While it’s clearly easier than trying to establish a consultancy, shutting the doors isn’t as easy as many consultants might think. A slew of personal, professional, and business considerations require attention before taking any action. For those of you who are or have considered closing down a consultancy business, I’ll offer the best practices I learned when it came time for me to make this determination.

Analyzing economic impact
When it became apparent that I would need to shut down my consultancy, my initial concern was how it would affect my family. They had taken a great deal of pride in my ability to develop a business that was providing well for our needs, and I certainly didn’t relish the thought of admitting any sort of defeat. They would have concerns about the future and the changes that were soon to unfold.

After digesting my thoughts on this for nearly a week, I decided that a private family outing in the form of a hike around some beautiful countryside would be a great background for discussing the upcoming changes. The scenery was outstanding, and we all felt comfortable in expressing concerns and thoughts about what was going to happen.

In the end, we had developed a good battle plan for all and enjoyed a wonderful day. A defeat had been turned into a positive picture for change. My family was in good shape and ready to move on with me to my next career step.

Setting client expectations
The next order of business was taking care of my existing client base. They were not only business partners holding legal contracts, but also personal friends upon whom I might need to rely in the future for potential business, positions, or recommendations.

To minimize the impact to their enterprises, I began planning how to provide for their business needs. I wanted to thoroughly consider how best to address the needs of their program/project teams and operational support teams.

I realized that my contracts, mostly in the form of statements of work (SOWs), contained specific provisions that governed time period notice requirements and intellectual property considerations; yet, they did not fully address all of the client’s business needs after my consultants completed current projects.

The SOWs were written and signed, in part, to cover only worst-case scenarios, not all possible issues. They were written so that the affected enterprises would have to make their own adjustments to complete some projects and provide operational support on numerous systems.

I saw these issues as opportunities. I wanted to provide customer service for my clients rather than simply shut down my own operations and turn over the required code and documentation. I could better ensure a smooth transition for the affected enterprises and improve my position with them for any future needs or considerations with a little extra effort and planning.
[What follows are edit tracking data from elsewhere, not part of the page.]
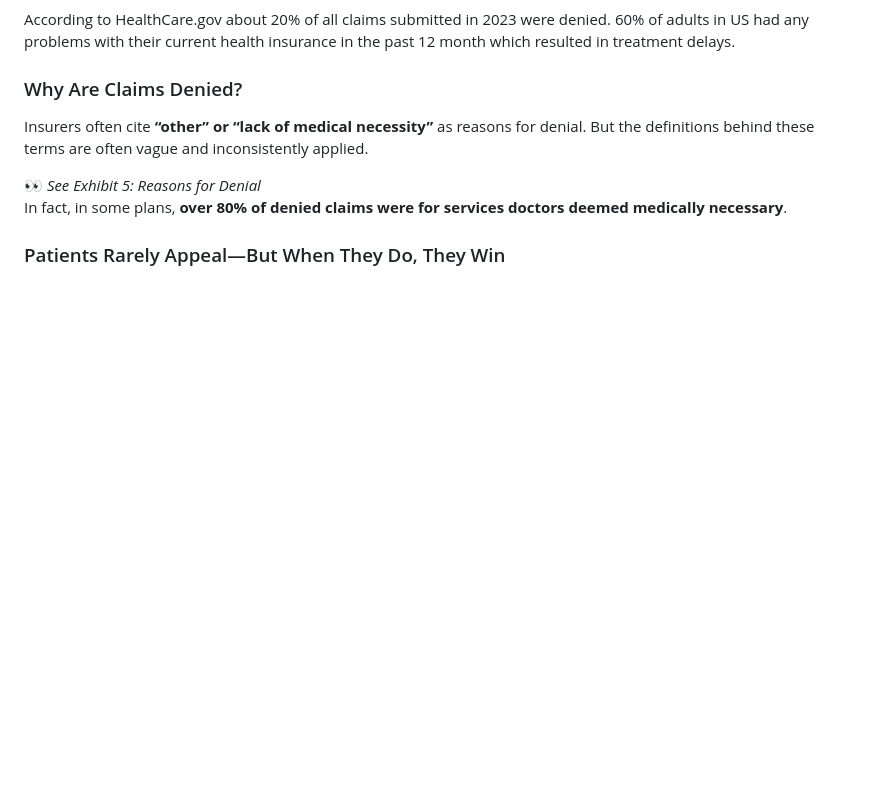
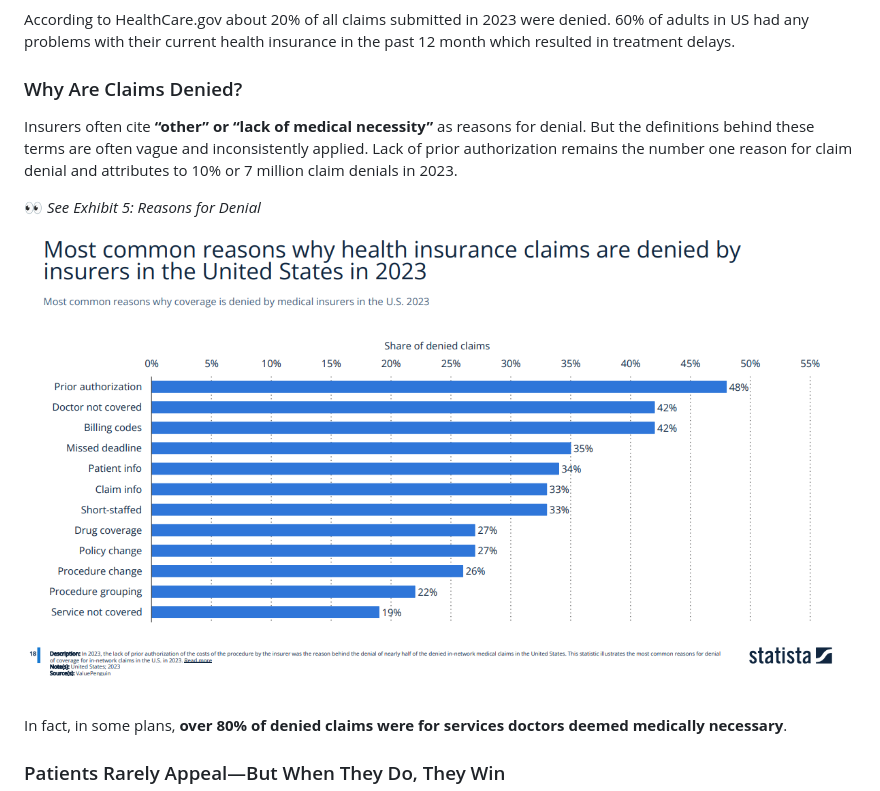
Before and after one commit to olena-ageyeva/my-blog, a Markdown page: content/blog/when-the-answer-is-“no”-the-hidden-crisis-of-health-insurance-claim-denials-in-the-u-s.md, the part around the change. Drawn GitHub-style; pictures changed too: content/assets/common-reasons-for-denials.png (added); blank space fills up the shorter version.

Commit message:
Update Blog “when-the-answer-is-“no”-the-hidden-crisis-of-health-insurance-claim-denials-in-the-u-s”

```diff
--- a/content/blog/when-the-answer-is-“no”-the-hidden-crisis-of-health-insurance-claim-denials-in-the-u-s.md
+++ b/content/blog/when-the-answer-is-“no”-the-hidden-crisis-of-health-insurance-claim-denials-in-the-u-s.md
@@ -37,9 +37,13 @@ According to HealthCare.gov about 20% of all claims submitted in 2023 were denie
 
 ### Why Are Claims Denied?
 
-Insurers often cite **“other” or “lack of medical necessity”** as reasons for denial. But the definitions behind these terms are often vague and inconsistently applied.
+Insurers often cite **“other” or “lack of medical necessity”** as reasons for denial. But the definitions behind these terms are often vague and inconsistently applied. Lack of prior authorization remains the number one reason for claim denial and attributes to 10% or 7 million claim denials in 2023.
 
-👀 *See Exhibit 5: Reasons for Denial*\
+👀 *See Exhibit 5: Reasons for Denial*
+
+![](../assets/common-reasons-for-denials.png)
+
+\
 In fact, in some plans, **over 80% of denied claims were for services doctors deemed medically necessary**.
 
 ### Patients Rarely Appeal—But When They Do, They Win
```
I discussed this issue with staff and asked if they would consider signing on with clients as independent contractors to help complete projects or provide operational support. (I’ll discuss more issues regarding staff later in the article.) I also contacted various IT organizations that could supply the manpower and services we had been supplying, and surveyed their ability and effectiveness towards providing support for my clients.

Consequently, when I finally broached the issue of closing down my consulting firm with my clients, and once they were past their initial shock, I had viable options to offer them.

My own staff and other organizations were offered to them in a cost/benefit analysis approach that truly gave them a comfort level for proceeding. My clients felt that they were still being treated well, and had positive options. They had confidence that any code and documentation which they would need would be fully provided, and most of all, that they had alternatives on the table for addressing their project and operational support needs.

We all left the discussions with smiles and a warm and positive feeling. I felt that any future needs that I might have with them would likely be welcomed. I found that not burning any bridges, but trying instead to further build and enhance them, created a win/win solution.

Coordinating change management
I had a unique relationship with my staff in that I didn’t have any direct employees. They were all subcontracted, with most running their own corporations or sole proprietorships. In this situation, the downsizing issues were greatly minimized. The subcontract approach also minimized many hassles and costs to the consultancy.

Also, as I mentioned, by working with my staff to position them to take over roles with my former clients, I gave them some viable options from which to choose. Just leaving them on their own with no options was not something I relished.

Although naturally disappointed about the upcoming change, they all left the discussions about the closing of operations fairly happy and optimistic about future options. I provided the names of the companies I had researched as potential alternatives for my clients. These companies had indicated that they might need some of my experienced players to assist in providing more seamless transitions.

Some final thoughts
In retrospect, I believe I took a very sound approach to closing down the consultancy; there were no hard feelings created inside or outside the company. My clients, staff, and my former clients’ future business partners were all well positioned to provide effective solutions for all parties involved.

This approach will serve me well if I need any of their services down the road, and I could not see a better way to effect the closure of my consultancy. Striving toward a positive solution during such a difficult turn of events was well received, and by far, the best practice to employ.